**Assignment:** Beneath this task is a listing; retype all of it exactly.

**Dataset records:**
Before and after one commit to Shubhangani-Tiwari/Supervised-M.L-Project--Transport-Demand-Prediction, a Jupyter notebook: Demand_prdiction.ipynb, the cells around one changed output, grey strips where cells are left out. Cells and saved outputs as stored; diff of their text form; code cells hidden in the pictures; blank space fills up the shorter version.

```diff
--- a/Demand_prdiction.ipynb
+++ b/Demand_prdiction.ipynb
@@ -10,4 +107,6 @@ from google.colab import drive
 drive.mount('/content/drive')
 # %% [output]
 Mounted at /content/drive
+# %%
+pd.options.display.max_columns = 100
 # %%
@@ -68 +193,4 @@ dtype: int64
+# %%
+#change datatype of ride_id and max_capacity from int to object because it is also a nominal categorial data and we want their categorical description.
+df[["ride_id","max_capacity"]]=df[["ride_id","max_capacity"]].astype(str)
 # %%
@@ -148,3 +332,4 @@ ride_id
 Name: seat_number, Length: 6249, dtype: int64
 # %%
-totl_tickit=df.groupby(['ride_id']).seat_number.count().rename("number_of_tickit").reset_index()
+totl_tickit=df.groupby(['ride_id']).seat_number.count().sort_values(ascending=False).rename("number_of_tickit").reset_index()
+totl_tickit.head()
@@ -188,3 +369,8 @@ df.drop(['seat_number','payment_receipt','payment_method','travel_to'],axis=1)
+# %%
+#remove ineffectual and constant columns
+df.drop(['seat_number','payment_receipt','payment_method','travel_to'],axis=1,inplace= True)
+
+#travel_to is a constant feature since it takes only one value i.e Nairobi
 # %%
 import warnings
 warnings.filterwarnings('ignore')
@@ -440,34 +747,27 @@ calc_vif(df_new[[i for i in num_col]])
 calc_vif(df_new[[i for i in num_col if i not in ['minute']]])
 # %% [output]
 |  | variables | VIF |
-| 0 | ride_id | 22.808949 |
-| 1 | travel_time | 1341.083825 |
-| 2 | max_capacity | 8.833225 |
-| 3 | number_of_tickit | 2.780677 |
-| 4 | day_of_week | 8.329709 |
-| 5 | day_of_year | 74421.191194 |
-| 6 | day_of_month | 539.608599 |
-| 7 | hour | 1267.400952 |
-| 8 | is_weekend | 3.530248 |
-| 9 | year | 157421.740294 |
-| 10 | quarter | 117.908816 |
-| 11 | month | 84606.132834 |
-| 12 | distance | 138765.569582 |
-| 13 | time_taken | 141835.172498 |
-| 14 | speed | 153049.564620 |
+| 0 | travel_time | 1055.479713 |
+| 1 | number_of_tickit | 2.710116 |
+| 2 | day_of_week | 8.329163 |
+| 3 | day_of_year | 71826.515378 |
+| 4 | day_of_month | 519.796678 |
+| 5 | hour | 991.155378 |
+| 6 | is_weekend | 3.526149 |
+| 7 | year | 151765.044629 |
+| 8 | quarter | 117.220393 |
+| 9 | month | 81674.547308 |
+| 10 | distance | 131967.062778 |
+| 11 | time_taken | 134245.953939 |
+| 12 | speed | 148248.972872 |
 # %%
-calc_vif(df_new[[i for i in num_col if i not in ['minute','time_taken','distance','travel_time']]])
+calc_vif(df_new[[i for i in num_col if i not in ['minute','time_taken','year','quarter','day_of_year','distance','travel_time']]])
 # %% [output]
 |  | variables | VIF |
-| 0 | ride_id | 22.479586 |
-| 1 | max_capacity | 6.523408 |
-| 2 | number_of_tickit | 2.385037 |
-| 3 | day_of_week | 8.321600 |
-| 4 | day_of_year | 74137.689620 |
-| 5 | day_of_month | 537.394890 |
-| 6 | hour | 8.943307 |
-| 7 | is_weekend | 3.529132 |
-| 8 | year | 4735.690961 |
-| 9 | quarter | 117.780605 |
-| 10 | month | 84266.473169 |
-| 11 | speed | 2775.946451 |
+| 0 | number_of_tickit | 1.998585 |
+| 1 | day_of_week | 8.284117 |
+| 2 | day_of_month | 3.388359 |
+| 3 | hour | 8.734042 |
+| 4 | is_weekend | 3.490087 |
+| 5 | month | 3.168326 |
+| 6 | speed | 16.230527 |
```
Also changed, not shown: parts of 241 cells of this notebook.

**Written answer:**
Before and after one commit to Shubhangani-Tiwari/Supervised-M.L-Project--Transport-Demand-Prediction, a Jupyter notebook: Demand_prdiction.ipynb, the cells around one changed output, grey strips where cells are left out. Cells and saved outputs as stored; diff of their text form; code cells hidden in the pictures; blank space fills up the shorter version.

```diff
--- a/Demand_prdiction.ipynb
+++ b/Demand_prdiction.ipynb
@@ -10,4 +107,6 @@ from google.colab import drive
 drive.mount('/content/drive')
 # %% [output]
 Mounted at /content/drive
+# %%
+pd.options.display.max_columns = 100
 # %%
@@ -68 +193,4 @@ dtype: int64
+# %%
+#change datatype of ride_id and max_capacity from int to object because it is also a nominal categorial data and we want their categorical description.
+df[["ride_id","max_capacity"]]=df[["ride_id","max_capacity"]].astype(str)
 # %%
@@ -148,3 +332,4 @@ ride_id
 Name: seat_number, Length: 6249, dtype: int64
 # %%
-totl_tickit=df.groupby(['ride_id']).seat_number.count().rename("number_of_tickit").reset_index()
+totl_tickit=df.groupby(['ride_id']).seat_number.count().sort_values(ascending=False).rename("number_of_tickit").reset_index()
+totl_tickit.head()
@@ -188,3 +369,8 @@ df.drop(['seat_number','payment_receipt','payment_method','travel_to'],axis=1)
+# %%
+#remove ineffectual and constant columns
+df.drop(['seat_number','payment_receipt','payment_method','travel_to'],axis=1,inplace= True)
+
+#travel_to is a constant feature since it takes only one value i.e Nairobi
 # %%
 import warnings
 warnings.filterwarnings('ignore')
@@ -440,34 +747,27 @@ calc_vif(df_new[[i for i in num_col]])
 calc_vif(df_new[[i for i in num_col if i not in ['minute']]])
 # %% [output]
 |  | variables | VIF |
-| 0 | ride_id | 22.808949 |
-| 1 | travel_time | 1341.083825 |
-| 2 | max_capacity | 8.833225 |
-| 3 | number_of_tickit | 2.780677 |
-| 4 | day_of_week | 8.329709 |
-| 5 | day_of_year | 74421.191194 |
-| 6 | day_of_month | 539.608599 |
-| 7 | hour | 1267.400952 |
-| 8 | is_weekend | 3.530248 |
-| 9 | year | 157421.740294 |
-| 10 | quarter | 117.908816 |
-| 11 | month | 84606.132834 |
-| 12 | distance | 138765.569582 |
-| 13 | time_taken | 141835.172498 |
-| 14 | speed | 153049.564620 |
+| 0 | travel_time | 1055.479713 |
+| 1 | number_of_tickit | 2.710116 |
+| 2 | day_of_week | 8.329163 |
+| 3 | day_of_year | 71826.515378 |
+| 4 | day_of_month | 519.796678 |
+| 5 | hour | 991.155378 |
+| 6 | is_weekend | 3.526149 |
+| 7 | year | 151765.044629 |
+| 8 | quarter | 117.220393 |
+| 9 | month | 81674.547308 |
+| 10 | distance | 131967.062778 |
+| 11 | time_taken | 134245.953939 |
+| 12 | speed | 148248.972872 |
 # %%
-calc_vif(df_new[[i for i in num_col if i not in ['minute','time_taken','distance','travel_time']]])
+calc_vif(df_new[[i for i in num_col if i not in ['minute','time_taken','year','quarter','day_of_year','distance','travel_time']]])
 # %% [output]
 |  | variables | VIF |
-| 0 | ride_id | 22.479586 |
-| 1 | max_capacity | 6.523408 |
-| 2 | number_of_tickit | 2.385037 |
-| 3 | day_of_week | 8.321600 |
-| 4 | day_of_year | 74137.689620 |
-| 5 | day_of_month | 537.394890 |
-| 6 | hour | 8.943307 |
-| 7 | is_weekend | 3.529132 |
-| 8 | year | 4735.690961 |
-| 9 | quarter | 117.780605 |
-| 10 | month | 84266.473169 |
-| 11 | speed | 2775.946451 |
+| 0 | number_of_tickit | 1.998585 |
+| 1 | day_of_week | 8.284117 |
+| 2 | day_of_month | 3.388359 |
+| 3 | hour | 8.734042 |
+| 4 | is_weekend | 3.490087 |
+| 5 | month | 3.168326 |
+| 6 | speed | 16.230527 |
```
Also changed, not shown: parts of 241 cells of this notebook.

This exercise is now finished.